### [The task]
Return, from the data below, each line that contains the word "required".

··· Task input

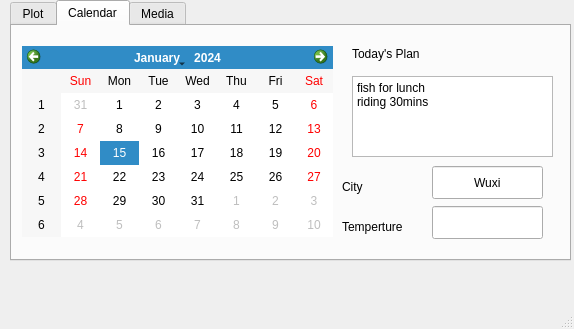
This is mainwindow.ui in ScreaMA/fitness-tracker as Qt 5 draws it before an edit. The edited form follows.
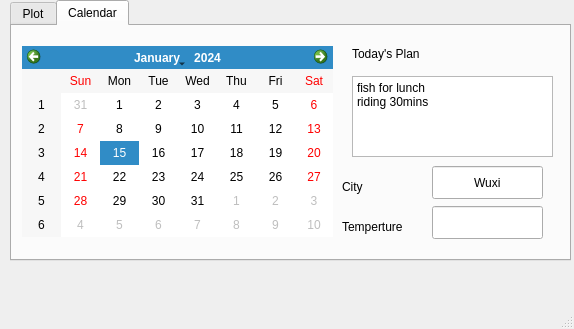
This is the edited form. Custom widgets are drawn as their Qt base class.

```diff
--- a/mainwindow.ui
+++ b/mainwindow.ui
@@ -264,11 +264,6 @@
       </property>
      </widget>
     </widget>
-    <widget class="QWidget" name="tab_2">
-     <attribute name="title">
-      <string>Media</string>
-     </attribute>
-    </widget>
    </widget>
   </widget>
   <widget class="QMenuBar" name="menubar">
```
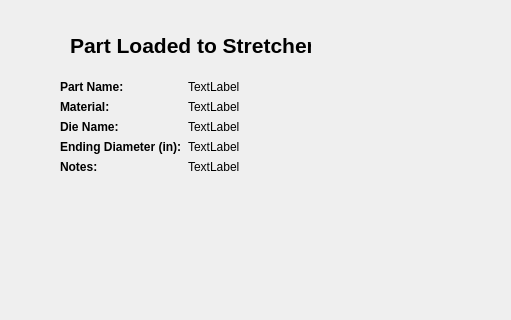
nlinthacum/SeniorDesignGUI, file HomePage.ui: the form before one commit; both pictures show x 0 to 511 and y 0 to 320 of the 810 by 614 pixel window.
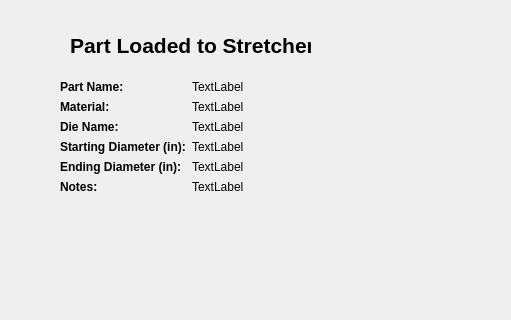
The form after the commit.

Commit message: added functionality to have starting diameter be a field

```diff
--- a/HomePage.ui
+++ b/HomePage.ui
@@ -122,7 +122,7 @@
        </property>
       </widget>
      </item>
-     <item row="3" column="0">
+     <item row="4" column="0">
       <widget class="QLabel" name="label_5">
        <property name="font">
         <font>
@@ -135,7 +135,7 @@
        </property>
       </widget>
      </item>
-     <item row="4" column="0">
+     <item row="5" column="0">
       <widget class="QLabel" name="label_6">
        <property name="font">
         <font>
@@ -169,20 +169,40 @@
        </property>
       </widget>
      </item>
-     <item row="3" column="1">
-      <widget class="QLabel" name="diameter_label">
-       <property name="text">
-        <string>TextLabel</string>
-       </property>
-      </widget>
-     </item>
      <item row="4" column="1">
+      <widget class="QLabel" name="ending_diameter_label">
+       <property name="text">
+        <string>TextLabel</string>
+       </property>
+      </widget>
+     </item>
+     <item row="5" column="1">
       <widget class="QLabel" name="notes_label">
        <property name="text">
         <string>TextLabel</string>
        </property>
       </widget>
      </item>
+     <item row="3" column="0">
+      <widget class="QLabel" name="label_7">
+       <property name="font">
+        <font>
+         <weight>75</weight>
+         <bold>true</bold>
+        </font>
+       </property>
+       <property name="text">
+        <string>Starting Diameter (in):</string>
+       </property>
+      </widget>
+     </item>
+     <item row="3" column="1">
+      <widget class="QLabel" name="starting_diameter_label">
+       <property name="text">
+        <string>TextLabel</string>
+       </property>
+      </widget>
+     </item>
     </layout>
    </widget>
   </widget>
```
The commit also changes 4 other files.
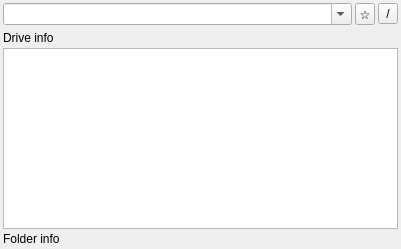
VioletGiraffe/file-commander, file qt-app/src/panel/cpanelwidget.ui: the form before one commit.
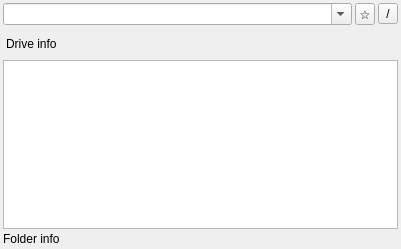
The form after the commit. Custom widgets are drawn as their Qt base class.

Commit message: CPanelWidget: added vertical spacing for drive info label

What changed in the file:
```diff
--- a/qt-app/src/panel/cpanelwidget.ui
+++ b/qt-app/src/panel/cpanelwidget.ui
@@ -107,6 +107,10 @@
    </item>
    <item>
     <widget class="QLabel" name="_driveInfoLabel">
+     <property name="styleSheet">
+      <string notr="true">margin-top:6 dp;
+margin-bottom:6 dp</string>
+     </property>
      <property name="text">
       <string>Drive info</string>
      </property>
```
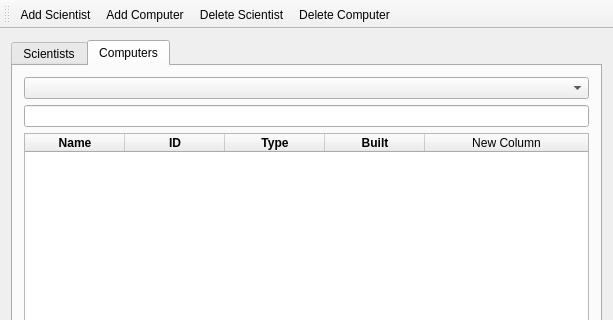
The window that mainwindow.ui (VLN1-Hopur23/VLN1-Hopur23) describes before a commit, drawn with Qt 5; both pictures show x 0 to 613 and y 0 to 320 of the 613 by 525 pixel window.
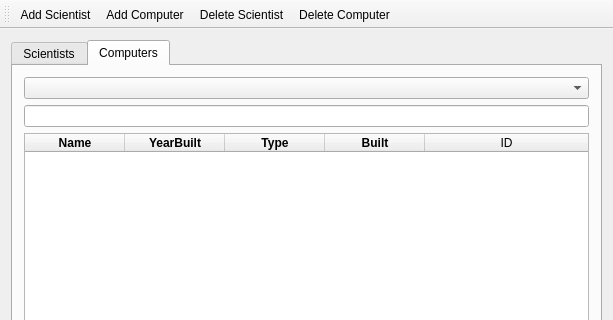
The same window after the commit. Icons and pictures are not drawn.

Commit message: fix column table computer

The edit to the form file:
```diff
--- a/mainwindow.ui
+++ b/mainwindow.ui
@@ -169,7 +169,7 @@
           </column>
           <column>
            <property name="text">
-            <string>ID</string>
+            <string>YearBuilt</string>
            </property>
            <property name="font">
             <font>
@@ -202,7 +202,7 @@
           </column>
           <column>
            <property name="text">
-            <string>New Column</string>
+            <string>ID</string>
            </property>
           </column>
          </widget>
```
The commit also changes 2 other files.
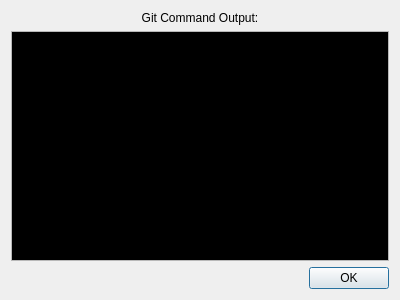
git-cola/git-cola, file ui/ugitCommandDialog.ui: the form before one commit.
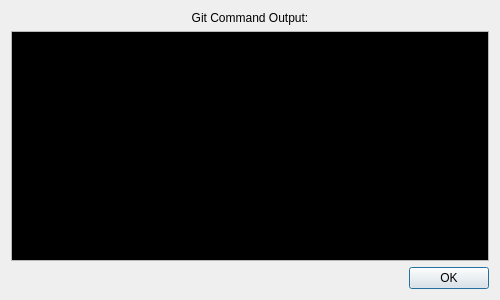
The form after the commit.

What changed in the file:
```diff
--- a/ui/ugitCommandDialog.ui
+++ b/ui/ugitCommandDialog.ui
@@ -5,7 +5,7 @@
    <rect>
     <x>0</x>
     <y>0</y>
-    <width>400</width>
+    <width>500</width>
     <height>300</height>
    </rect>
   </property>
```
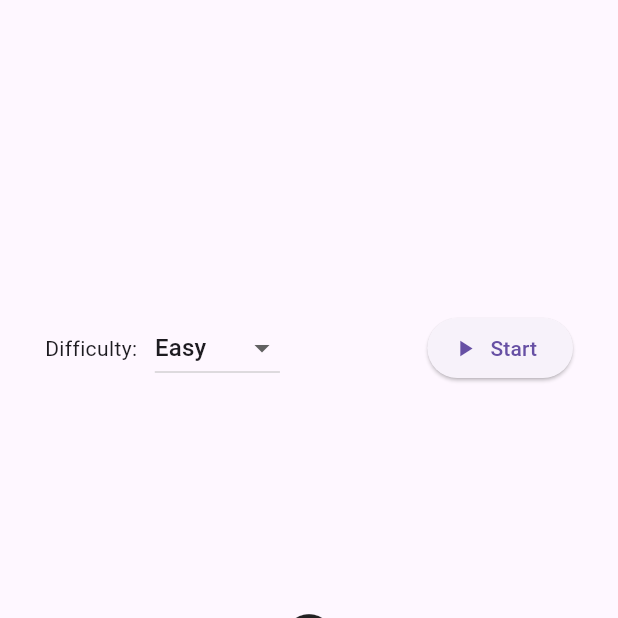
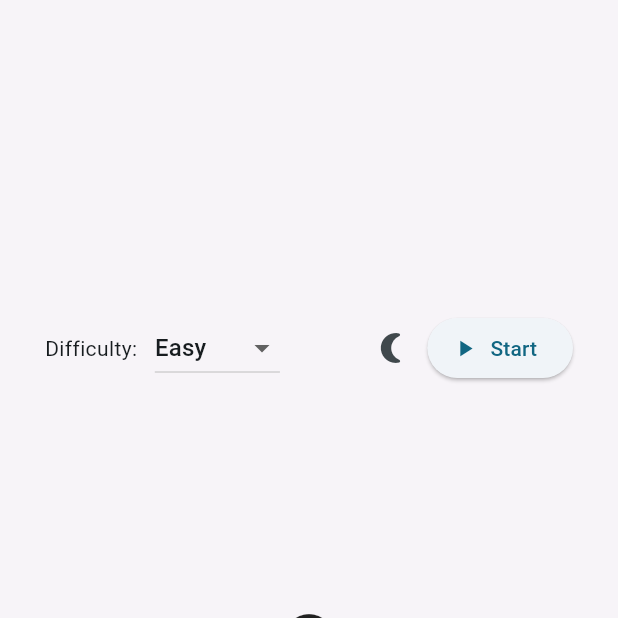
Before and after one commit to SaloRB/minesweeper, a Flutter app: the screen it shows after launch, on a phone screen of 412 x 824 dp, the top half of it. Run offline on Flutter 3.47's test engine with Material 3 defaults, Android fonts, the phone set to English and light mode, and no system bars; our stand-ins replace equatable; missing offline and left inert: dart:html.

Commit message:
Implement theme management: add MinesweeperTheme for dynamic theming, update UI components to support light and dark modes

```diff
--- a/lib/main.dart
+++ b/lib/main.dart
@@ -3,6 +3,7 @@ import 'web_context_menu/web_context_menu_stub.dart'
     if (dart.library.html) 'web_context_menu/web_context_menu_html.dart'
     as webcm;
 import 'ui/screens/game_screen.dart';
+import 'ui/theme/minesweeper_theme.dart';
 
 void main() {
   // Disable the browser's default context menu on web so right-click can flag.
@@ -15,16 +16,36 @@ class MainApp extends StatelessWidget {
 
   @override
   Widget build(BuildContext context) {
+    return ValueListenableBuilder<MinesweeperThemeMode>(
+      valueListenable: MinesweeperTheme.modeNotifier,
+      builder: (context, mode, _) {
+        final isDark = mode == MinesweeperThemeMode.dark;
         return MaterialApp(
           debugShowCheckedModeBanner: false,
-      home: Scaffold(
+          theme: ThemeData(
+            useMaterial3: true,
+            colorScheme: ColorScheme.fromSeed(seedColor: Colors.blueGrey),
+            scaffoldBackgroundColor: const Color(0xFFF7F4F8),
+          ),
+          darkTheme: ThemeData(
+            useMaterial3: true,
+            colorScheme: ColorScheme.fromSeed(
+              seedColor: Colors.blueGrey,
+              brightness: Brightness.dark,
+            ),
+            scaffoldBackgroundColor: const Color(0xFF121212),
+          ),
+          themeMode: isDark ? ThemeMode.dark : ThemeMode.light,
+          home: const Scaffold(
             body: Padding(
               padding: EdgeInsets.all(30.0),
               child: Center(
-            child: const GameScreen(rows: 9, columns: 9),
+                child: GameScreen(rows: 9, columns: 9),
               ),
             ),
           ),
         );
+      },
+    );
   }
 }
--- a/lib/ui/screens/game_screen.dart
+++ b/lib/ui/screens/game_screen.dart
@@ -6,6 +6,7 @@ import 'package:minesweeper/game_board_builder.dart';
 import 'package:minesweeper/minesweeper_engine.dart';
 import 'package:minesweeper/ui/board/game_grid.dart';
 import 'package:minesweeper/ui/widgets/game_header.dart';
+import 'package:minesweeper/ui/theme/minesweeper_theme.dart';
 
 class GameScreen extends StatefulWidget {
   const GameScreen({super.key, required this.rows, required this.columns});
@@ -24,6 +25,7 @@ class _GameScreenState extends State<GameScreen> {
   bool _timerStarted = false;
   late final VoidCallback _engineListener;
   Difficulty _selectedDifficulty = Difficulty.easy;
+  bool _isDarkTheme = false;
 
   @override
   void initState() {
@@ -98,6 +100,15 @@ class _GameScreenState extends State<GameScreen> {
     _timer = null;
   }
 
+  void _toggleTheme() {
+    setState(() {
+      _isDarkTheme = !_isDarkTheme;
+      MinesweeperTheme.setMode(
+        _isDarkTheme ? MinesweeperThemeMode.dark : MinesweeperThemeMode.light,
+      );
+    });
+  }
+
   @override
   Widget build(BuildContext context) {
     return LayoutBuilder(
@@ -129,6 +140,8 @@ class _GameScreenState extends State<GameScreen> {
                 }),
                 onStart: _startGame,
                 elapsedSeconds: _elapsedSeconds,
+                isDarkTheme: _isDarkTheme,
+                onToggleTheme: _toggleTheme,
               ),
               SizedBox.fromSize(
                 size: builder.constraints,
--- /dev/null
+++ b/lib/ui/theme/minesweeper_theme.dart
@@ -0,0 +1,100 @@
+import 'package:flutter/material.dart';
+
+/// Theme configuration for Minesweeper-specific visuals (grid, numbers, etc.).
+class MinesweeperTheme {
+  const MinesweeperTheme._();
+
+  static MinesweeperThemeMode _mode = MinesweeperThemeMode.light;
+  static final ValueNotifier<MinesweeperThemeMode> modeNotifier =
+      ValueNotifier<MinesweeperThemeMode>(_mode);
+
+  static MinesweeperThemeMode get mode => _mode;
+  static void setMode(MinesweeperThemeMode value) {
+    _mode = value;
+    modeNotifier.value = value;
+  }
+
+  /// Background color used to fill zero-adjacent revealed squares.
+  static Color get zeroFillBackground => switch (_mode) {
+    MinesweeperThemeMode.light => Colors.grey.shade400,
+    MinesweeperThemeMode.dark => Colors.grey.shade900,
+  };
+
+  /// Grid line colors
+  static Color get verticalLineColor => switch (_mode) {
+    MinesweeperThemeMode.light => Colors.grey.shade400,
+    MinesweeperThemeMode.dark => Colors.grey.shade600,
+  };
+
+  static Color get horizontalLineColor => switch (_mode) {
+    MinesweeperThemeMode.light => Colors.grey,
+    MinesweeperThemeMode.dark => Colors.grey.shade700,
+  };
+
+  /// Outer border color of the grid
+  static Color get borderColor => switch (_mode) {
+    MinesweeperThemeMode.light => Colors.grey.shade700,
+    MinesweeperThemeMode.dark => Colors.grey.shade500,
+  };
+
+  /// Color used for numeric counts (1..8) on revealed squares.
+  static Color numberColor(int count) {
+    return switch (count) {
+      1 => Colors.blue.shade700,
+      2 => Colors.green.shade700,
+      3 => Colors.red.shade700,
+      4 => Colors.indigo.shade700,
+      5 => Colors.brown.shade700,
+      6 => Colors.cyan.shade700,
+      7 => Colors.black87,
+      8 => Colors.grey.shade800,
+      _ => Colors.black,
+    };
+  }
+
+  /// Header chip styles (counter/timer)
+  static Color get headerChipBackground => switch (_mode) {
+    MinesweeperThemeMode.light => Colors.white,
+    MinesweeperThemeMode.dark => Colors.grey.shade900,
+  };
+  static Color get headerChipText => switch (_mode) {
+    MinesweeperThemeMode.light => Colors.black87,
+    MinesweeperThemeMode.dark => Colors.white,
+  };
+  static Color get headerChipBorder => switch (_mode) {
+    MinesweeperThemeMode.light => Colors.grey.shade400,
+    MinesweeperThemeMode.dark => Colors.grey.shade700,
+  };
+
+  /// Hover overlay styles
+  static Color get hoverOverlayFill => switch (_mode) {
+    MinesweeperThemeMode.light => Colors.black.withValues(alpha: 0.04),
+    MinesweeperThemeMode.dark => Colors.white.withValues(alpha: 0.06),
+  };
+  static Color get hoverOverlayBorder => switch (_mode) {
+    MinesweeperThemeMode.light => Colors.black26,
+    MinesweeperThemeMode.dark => Colors.white24,
+  };
+
+  /// Status overlay (win/loss) colors
+  static Color get statusCardBackground => switch (_mode) {
+    MinesweeperThemeMode.light => Colors.white,
+    MinesweeperThemeMode.dark => Colors.black,
+  };
+
+  static Color get statusWinBorder => Colors.green.shade600;
+  static Color get statusLoseBorder => Colors.red.shade600;
+  static Color get statusWinText => Colors.green.shade700;
+  static Color get statusLoseText => Colors.red.shade700;
+
+  static Color get statusOverlayScrimWin => switch (_mode) {
+    MinesweeperThemeMode.light => Colors.black.withValues(alpha: 0.10),
+    MinesweeperThemeMode.dark => Colors.black.withValues(alpha: 0.25),
+  };
+  static Color get statusOverlayScrimLose => switch (_mode) {
+    MinesweeperThemeMode.light => Colors.black.withValues(alpha: 0.15),
+    MinesweeperThemeMode.dark => Colors.black.withValues(alpha: 0.30),
+  };
+}
+
+enum MinesweeperThemeMode { light, dark }
--- a/lib/ui/widgets/game_header.dart
+++ b/lib/ui/widgets/game_header.dart
@@ -1,5 +1,6 @@
 import 'package:flutter/material.dart';
 import 'package:minesweeper/minesweeper_engine.dart';
+import 'package:minesweeper/ui/theme/minesweeper_theme.dart';
 
 class GameHeader extends StatelessWidget {
   const GameHeader({
@@ -9,6 +10,8 @@ class GameHeader extends StatelessWidget {
     required this.onDifficultyChanged,
     required this.onStart,
     required this.elapsedSeconds,
+    required this.isDarkTheme,
+    required this.onToggleTheme,
   });
 
   final MinesweeperEngine? engine;
@@ -16,6 +19,8 @@ class GameHeader extends StatelessWidget {
   final ValueChanged<Difficulty> onDifficultyChanged;
   final VoidCallback onStart;
   final int elapsedSeconds;
+  final bool isDarkTheme;
+  final VoidCallback onToggleTheme;
 
   String _formatTime(int totalSeconds) {
     final minutes = (totalSeconds ~/ 60).toString().padLeft(2, '0');
@@ -57,10 +62,21 @@ class GameHeader extends StatelessWidget {
                 ),
               ],
             ),
+            Row(
+              children: [
+                IconButton(
+                  tooltip: isDarkTheme ? 'Switch to light' : 'Switch to dark',
+                  onPressed: onToggleTheme,
+                  icon: Icon(
+                    isDarkTheme ? Icons.wb_sunny : Icons.nightlight_round,
+                  ),
+                ),
                 ElevatedButton.icon(
                   onPressed: onStart,
                   icon: const Icon(Icons.play_arrow),
                   label: const Text('Start'),
+                ),
+              ],
             ),
           ],
         ),
@@ -81,18 +97,20 @@ class GameHeader extends StatelessWidget {
                 vertical: 6,
               ),
               decoration: BoxDecoration(
-                color: Colors.white,
+                color: MinesweeperTheme.headerChipBackground,
                 borderRadius: BorderRadius.circular(8),
-                border: Border.all(color: Colors.grey[400]!),
+                border: Border.all(color: MinesweeperTheme.headerChipBorder),
               ),
               child: Text(
                 '🚩 ${engine!.remainingFlags} / ${engine!.totalMines}',
-                style: const TextStyle(
+                style: TextStyle(
                   fontWeight: FontWeight.bold,
-                  color: Colors.black87,
+                  color: MinesweeperTheme.headerChipText,
                 ),
               ),
             ),
+            Row(
+              children: [
                 Container(
                   margin: const EdgeInsets.only(right: 4),
                   padding: const EdgeInsets.symmetric(
@@ -100,17 +118,28 @@ class GameHeader extends StatelessWidget {
                     vertical: 6,
                   ),
                   decoration: BoxDecoration(
-                color: Colors.white,
+                    color: MinesweeperTheme.headerChipBackground,
                     borderRadius: BorderRadius.circular(8),
-                border: Border.all(color: Colors.grey[400]!),
+                    border: Border.all(
+                      color: MinesweeperTheme.headerChipBorder,
+                    ),
                   ),
                   child: Text(
                     '⏱ ${_formatTime(elapsedSeconds)}',
-                style: const TextStyle(
+                    style: TextStyle(
                       fontWeight: FontWeight.bold,
-                  color: Colors.black87,
+                      color: MinesweeperTheme.headerChipText,
                     ),
                   ),
+                ),
+                IconButton(
+                  tooltip: isDarkTheme ? 'Switch to light' : 'Switch to dark',
+                  onPressed: onToggleTheme,
+                  icon: Icon(
+                    isDarkTheme ? Icons.wb_sunny : Icons.nightlight_round,
+                  ),
+                ),
+              ],
             ),
           ],
         ),
```
Also changed, not shown: lib/ui/board/game_grid.dart (+18 -30 lines), lib/ui/widgets/status_overlay.dart (+10 -5 lines). Lines whose indentation alone changed are shown as unchanged.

······

### [Solution to the problem]
   const GameScreen({super.key, required this.rows, required this.columns});
     required this.onDifficultyChanged,
     required this.onStart,
     required this.elapsedSeconds,
+    required this.isDarkTheme,
+    required this.onToggleTheme,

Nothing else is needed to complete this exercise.